Across all the lines of the following material, count those that include the word "cells" and give only the result.

[Start of Attachment]

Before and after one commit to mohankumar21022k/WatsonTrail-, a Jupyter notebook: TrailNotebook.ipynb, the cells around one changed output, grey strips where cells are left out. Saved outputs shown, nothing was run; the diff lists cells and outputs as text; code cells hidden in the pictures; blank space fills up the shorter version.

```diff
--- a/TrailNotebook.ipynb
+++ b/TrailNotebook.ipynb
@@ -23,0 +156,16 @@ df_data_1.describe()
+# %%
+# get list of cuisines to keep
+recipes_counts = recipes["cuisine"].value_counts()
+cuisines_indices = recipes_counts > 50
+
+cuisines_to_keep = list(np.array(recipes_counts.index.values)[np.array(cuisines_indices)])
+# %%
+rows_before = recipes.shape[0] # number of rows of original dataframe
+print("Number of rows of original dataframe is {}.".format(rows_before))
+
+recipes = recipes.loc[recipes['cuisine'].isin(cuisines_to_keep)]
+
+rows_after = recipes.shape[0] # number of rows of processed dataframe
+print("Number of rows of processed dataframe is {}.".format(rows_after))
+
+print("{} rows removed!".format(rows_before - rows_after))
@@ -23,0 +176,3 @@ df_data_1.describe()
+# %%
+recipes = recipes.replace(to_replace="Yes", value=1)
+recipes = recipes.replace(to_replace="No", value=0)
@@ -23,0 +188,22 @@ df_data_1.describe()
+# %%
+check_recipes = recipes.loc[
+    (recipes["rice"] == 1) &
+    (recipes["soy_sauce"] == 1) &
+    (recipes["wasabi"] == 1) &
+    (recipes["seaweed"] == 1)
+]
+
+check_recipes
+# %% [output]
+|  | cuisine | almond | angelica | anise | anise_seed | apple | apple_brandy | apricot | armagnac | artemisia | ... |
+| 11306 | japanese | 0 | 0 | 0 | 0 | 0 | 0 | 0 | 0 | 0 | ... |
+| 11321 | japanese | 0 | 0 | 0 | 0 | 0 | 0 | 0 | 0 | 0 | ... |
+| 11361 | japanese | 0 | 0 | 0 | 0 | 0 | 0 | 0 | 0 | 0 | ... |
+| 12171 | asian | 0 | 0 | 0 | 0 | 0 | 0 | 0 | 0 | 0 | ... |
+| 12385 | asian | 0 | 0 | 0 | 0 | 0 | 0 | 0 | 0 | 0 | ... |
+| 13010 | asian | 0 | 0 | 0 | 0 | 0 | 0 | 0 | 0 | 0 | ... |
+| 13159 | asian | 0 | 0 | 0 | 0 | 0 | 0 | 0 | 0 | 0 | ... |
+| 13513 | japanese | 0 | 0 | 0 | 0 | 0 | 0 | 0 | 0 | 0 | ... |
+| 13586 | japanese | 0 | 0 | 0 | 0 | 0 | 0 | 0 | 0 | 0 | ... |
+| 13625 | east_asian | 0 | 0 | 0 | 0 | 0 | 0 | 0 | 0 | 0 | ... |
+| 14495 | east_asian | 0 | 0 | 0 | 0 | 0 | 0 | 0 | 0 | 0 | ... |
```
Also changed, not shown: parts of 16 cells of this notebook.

[End of Attachment]

WRITTEN SOLUTION - 2